● Task objective:
In the listing below, identify each line with the word "document" and return those lines.

•••••

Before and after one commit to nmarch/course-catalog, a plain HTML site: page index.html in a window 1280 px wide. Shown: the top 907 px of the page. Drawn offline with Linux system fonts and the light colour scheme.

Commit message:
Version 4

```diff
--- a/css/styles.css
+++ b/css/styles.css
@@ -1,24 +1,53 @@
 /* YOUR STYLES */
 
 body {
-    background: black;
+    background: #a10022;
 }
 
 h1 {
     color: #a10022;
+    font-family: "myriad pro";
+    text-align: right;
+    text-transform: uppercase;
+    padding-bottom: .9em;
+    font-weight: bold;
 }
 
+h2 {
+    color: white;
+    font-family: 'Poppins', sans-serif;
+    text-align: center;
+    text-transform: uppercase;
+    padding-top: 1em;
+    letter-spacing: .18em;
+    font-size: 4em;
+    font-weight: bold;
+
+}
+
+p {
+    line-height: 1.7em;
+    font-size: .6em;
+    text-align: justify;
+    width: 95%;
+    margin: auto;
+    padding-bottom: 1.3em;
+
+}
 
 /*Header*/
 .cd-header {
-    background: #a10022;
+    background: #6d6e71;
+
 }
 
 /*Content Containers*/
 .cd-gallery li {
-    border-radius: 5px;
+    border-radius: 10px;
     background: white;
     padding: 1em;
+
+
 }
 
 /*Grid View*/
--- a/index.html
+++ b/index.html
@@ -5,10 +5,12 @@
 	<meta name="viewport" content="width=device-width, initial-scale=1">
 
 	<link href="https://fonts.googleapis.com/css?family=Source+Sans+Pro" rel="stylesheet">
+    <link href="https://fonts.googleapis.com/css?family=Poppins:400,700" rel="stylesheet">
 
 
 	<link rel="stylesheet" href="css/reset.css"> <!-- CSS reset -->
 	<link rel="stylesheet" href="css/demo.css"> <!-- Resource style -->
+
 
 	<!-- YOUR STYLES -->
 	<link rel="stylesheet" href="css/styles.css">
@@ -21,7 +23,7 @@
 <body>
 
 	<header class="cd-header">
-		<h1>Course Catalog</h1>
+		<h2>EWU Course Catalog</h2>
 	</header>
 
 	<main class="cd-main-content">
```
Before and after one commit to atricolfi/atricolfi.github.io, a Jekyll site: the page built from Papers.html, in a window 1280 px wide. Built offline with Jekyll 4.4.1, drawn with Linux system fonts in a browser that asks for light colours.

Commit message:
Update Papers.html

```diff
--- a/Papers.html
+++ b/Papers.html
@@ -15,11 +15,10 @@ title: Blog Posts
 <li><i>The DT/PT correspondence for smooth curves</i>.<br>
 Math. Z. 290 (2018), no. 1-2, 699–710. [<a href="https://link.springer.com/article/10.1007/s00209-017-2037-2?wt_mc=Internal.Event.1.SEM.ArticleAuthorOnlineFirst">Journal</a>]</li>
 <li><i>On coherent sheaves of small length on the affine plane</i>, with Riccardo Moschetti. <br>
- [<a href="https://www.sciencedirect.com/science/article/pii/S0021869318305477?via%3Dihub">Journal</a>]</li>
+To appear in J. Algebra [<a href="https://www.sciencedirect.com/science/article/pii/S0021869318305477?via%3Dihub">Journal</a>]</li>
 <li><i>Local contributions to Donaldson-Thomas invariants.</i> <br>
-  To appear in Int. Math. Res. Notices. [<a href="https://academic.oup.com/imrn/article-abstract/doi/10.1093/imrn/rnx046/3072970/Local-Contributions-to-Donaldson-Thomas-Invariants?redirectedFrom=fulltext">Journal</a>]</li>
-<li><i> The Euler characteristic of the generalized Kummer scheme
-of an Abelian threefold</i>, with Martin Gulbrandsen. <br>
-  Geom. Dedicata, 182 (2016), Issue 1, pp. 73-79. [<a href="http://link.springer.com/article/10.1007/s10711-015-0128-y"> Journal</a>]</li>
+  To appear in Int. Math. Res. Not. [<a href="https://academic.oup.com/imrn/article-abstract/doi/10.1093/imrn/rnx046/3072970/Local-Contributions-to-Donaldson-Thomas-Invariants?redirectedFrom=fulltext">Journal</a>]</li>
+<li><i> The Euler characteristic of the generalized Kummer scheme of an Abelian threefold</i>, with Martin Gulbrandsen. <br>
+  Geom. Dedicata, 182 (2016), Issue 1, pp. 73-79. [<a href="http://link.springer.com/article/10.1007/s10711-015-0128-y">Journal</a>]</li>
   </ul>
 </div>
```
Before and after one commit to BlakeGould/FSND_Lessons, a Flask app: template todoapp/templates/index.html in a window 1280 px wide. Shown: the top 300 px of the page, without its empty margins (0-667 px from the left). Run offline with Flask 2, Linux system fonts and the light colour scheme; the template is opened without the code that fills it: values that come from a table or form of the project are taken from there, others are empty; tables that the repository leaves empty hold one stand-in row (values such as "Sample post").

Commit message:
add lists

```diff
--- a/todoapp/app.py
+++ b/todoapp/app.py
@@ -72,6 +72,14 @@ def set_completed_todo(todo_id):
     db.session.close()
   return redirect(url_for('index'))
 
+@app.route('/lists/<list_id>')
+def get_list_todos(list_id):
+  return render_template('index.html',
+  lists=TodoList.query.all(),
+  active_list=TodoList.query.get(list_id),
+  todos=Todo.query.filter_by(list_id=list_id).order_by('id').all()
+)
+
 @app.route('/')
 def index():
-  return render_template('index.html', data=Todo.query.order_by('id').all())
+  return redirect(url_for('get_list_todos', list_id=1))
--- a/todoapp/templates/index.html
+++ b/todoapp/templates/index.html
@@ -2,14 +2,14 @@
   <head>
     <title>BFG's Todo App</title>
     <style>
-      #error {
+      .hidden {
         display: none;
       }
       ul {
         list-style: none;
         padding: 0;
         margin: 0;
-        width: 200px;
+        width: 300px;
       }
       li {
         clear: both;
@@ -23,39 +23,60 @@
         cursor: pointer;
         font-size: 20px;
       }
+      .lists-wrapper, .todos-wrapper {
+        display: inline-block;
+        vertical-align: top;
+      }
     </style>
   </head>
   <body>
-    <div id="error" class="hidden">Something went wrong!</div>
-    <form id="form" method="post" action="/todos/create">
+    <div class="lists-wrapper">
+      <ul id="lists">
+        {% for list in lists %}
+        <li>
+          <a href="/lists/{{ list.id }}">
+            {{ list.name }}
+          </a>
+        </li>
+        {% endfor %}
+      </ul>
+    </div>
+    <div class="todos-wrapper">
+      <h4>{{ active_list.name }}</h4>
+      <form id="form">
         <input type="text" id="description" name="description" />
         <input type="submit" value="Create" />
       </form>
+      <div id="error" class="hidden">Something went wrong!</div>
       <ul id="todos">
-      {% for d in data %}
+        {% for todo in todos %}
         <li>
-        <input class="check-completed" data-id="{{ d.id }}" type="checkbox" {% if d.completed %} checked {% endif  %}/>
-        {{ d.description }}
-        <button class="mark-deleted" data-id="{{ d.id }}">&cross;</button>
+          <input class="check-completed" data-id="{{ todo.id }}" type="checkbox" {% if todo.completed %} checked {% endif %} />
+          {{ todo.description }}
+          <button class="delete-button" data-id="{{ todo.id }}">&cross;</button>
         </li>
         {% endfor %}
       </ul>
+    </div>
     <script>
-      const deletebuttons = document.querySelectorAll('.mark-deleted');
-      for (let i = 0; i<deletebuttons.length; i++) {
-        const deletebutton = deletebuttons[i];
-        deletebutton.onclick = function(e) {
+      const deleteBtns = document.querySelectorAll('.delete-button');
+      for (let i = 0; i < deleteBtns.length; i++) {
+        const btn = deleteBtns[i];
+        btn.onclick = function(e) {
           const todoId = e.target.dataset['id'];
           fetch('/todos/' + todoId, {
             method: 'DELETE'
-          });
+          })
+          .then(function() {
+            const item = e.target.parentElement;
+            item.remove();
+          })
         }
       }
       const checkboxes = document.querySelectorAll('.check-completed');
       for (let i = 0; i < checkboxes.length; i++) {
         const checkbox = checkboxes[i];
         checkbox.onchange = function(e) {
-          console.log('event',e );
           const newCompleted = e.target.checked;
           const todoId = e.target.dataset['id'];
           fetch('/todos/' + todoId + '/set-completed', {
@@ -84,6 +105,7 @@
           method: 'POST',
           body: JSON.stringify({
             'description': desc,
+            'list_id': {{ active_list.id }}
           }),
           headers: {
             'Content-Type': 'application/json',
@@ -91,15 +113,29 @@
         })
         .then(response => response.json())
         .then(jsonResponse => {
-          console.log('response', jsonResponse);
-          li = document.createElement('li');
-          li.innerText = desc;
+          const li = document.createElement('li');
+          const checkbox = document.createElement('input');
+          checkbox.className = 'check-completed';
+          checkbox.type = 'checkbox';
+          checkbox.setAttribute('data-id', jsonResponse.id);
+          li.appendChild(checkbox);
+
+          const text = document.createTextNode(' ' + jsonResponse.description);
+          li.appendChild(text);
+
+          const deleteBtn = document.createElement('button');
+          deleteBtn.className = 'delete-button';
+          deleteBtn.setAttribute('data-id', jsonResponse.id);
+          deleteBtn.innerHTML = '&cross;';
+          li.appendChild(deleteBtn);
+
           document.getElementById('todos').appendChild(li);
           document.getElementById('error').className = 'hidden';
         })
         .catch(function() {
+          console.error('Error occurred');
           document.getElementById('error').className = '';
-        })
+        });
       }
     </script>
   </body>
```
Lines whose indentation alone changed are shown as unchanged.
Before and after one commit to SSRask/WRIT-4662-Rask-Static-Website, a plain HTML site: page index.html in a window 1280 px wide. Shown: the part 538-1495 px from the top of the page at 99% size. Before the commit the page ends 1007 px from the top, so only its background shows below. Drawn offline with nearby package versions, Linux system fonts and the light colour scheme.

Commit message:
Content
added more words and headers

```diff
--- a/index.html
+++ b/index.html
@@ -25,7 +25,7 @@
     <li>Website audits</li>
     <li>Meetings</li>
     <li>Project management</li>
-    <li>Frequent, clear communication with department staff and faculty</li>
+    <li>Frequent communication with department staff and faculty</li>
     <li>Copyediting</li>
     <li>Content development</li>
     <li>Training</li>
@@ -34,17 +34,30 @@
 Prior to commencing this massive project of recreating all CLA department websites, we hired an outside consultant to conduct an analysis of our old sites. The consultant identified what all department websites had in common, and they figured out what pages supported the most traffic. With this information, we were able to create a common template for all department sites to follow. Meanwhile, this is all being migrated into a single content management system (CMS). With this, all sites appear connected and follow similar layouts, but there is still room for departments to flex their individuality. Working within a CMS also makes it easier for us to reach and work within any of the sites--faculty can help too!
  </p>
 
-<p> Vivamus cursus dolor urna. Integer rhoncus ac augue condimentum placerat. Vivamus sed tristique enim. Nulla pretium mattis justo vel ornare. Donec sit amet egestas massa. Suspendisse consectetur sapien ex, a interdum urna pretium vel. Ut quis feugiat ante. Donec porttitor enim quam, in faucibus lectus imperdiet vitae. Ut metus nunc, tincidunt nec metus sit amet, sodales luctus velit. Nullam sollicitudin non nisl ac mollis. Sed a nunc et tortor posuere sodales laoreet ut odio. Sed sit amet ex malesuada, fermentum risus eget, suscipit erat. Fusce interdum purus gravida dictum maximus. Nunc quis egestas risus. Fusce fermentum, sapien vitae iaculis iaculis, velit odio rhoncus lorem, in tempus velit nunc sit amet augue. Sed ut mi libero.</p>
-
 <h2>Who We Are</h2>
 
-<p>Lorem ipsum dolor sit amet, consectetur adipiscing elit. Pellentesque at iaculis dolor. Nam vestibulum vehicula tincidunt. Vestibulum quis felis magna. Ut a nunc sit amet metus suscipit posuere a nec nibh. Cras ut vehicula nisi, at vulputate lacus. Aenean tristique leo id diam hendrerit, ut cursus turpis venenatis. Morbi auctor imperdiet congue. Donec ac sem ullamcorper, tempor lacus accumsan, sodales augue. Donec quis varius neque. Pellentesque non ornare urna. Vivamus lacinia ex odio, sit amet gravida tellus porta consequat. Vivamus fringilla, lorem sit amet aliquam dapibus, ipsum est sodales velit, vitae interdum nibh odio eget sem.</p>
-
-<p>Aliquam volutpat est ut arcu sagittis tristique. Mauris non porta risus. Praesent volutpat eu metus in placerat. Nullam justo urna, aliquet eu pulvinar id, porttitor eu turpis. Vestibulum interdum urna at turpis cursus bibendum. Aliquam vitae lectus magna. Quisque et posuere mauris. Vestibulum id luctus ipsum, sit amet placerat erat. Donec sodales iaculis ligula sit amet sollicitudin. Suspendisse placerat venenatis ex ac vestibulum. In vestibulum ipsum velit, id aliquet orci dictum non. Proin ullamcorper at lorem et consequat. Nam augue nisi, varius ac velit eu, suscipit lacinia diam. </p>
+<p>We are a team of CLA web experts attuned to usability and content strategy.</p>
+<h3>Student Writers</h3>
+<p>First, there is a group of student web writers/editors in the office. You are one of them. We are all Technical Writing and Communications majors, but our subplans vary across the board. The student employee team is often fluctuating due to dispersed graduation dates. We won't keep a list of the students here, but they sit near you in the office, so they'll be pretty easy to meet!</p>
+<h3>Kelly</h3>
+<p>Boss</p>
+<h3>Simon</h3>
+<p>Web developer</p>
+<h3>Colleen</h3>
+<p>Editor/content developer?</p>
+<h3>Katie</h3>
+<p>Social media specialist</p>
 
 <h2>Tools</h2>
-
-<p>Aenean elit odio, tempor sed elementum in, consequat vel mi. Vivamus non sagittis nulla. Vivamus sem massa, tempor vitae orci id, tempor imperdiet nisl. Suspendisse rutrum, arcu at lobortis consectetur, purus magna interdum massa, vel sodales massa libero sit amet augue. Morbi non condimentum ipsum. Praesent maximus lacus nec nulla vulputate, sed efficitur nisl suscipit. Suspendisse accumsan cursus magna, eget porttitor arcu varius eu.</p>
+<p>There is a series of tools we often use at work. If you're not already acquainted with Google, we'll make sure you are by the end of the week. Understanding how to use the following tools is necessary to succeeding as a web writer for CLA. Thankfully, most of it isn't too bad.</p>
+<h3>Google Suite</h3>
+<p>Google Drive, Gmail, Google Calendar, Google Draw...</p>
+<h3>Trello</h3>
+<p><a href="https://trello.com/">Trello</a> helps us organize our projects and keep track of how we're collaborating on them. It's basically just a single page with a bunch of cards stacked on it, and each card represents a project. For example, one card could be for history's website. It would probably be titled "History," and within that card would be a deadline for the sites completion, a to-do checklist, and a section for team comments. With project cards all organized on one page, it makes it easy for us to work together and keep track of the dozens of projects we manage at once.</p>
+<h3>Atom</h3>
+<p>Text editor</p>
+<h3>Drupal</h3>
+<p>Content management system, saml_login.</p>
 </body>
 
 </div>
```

•••••

● Output of the exercise:
-      const deletebuttons = document.querySelectorAll('.mark-deleted');
+      const deleteBtns = document.querySelectorAll('.delete-button');
       const checkboxes = document.querySelectorAll('.check-completed');
-          li = document.createElement('li');
+          const li = document.createElement('li');
+          const checkbox = document.createElement('input');
+          const text = document.createTextNode(' ' + jsonResponse.description);
+          const deleteBtn = document.createElement('button');
           document.getElementById('todos').appendChild(li);
           document.getElementById('error').className = 'hidden';
           document.getElementById('error').className = '';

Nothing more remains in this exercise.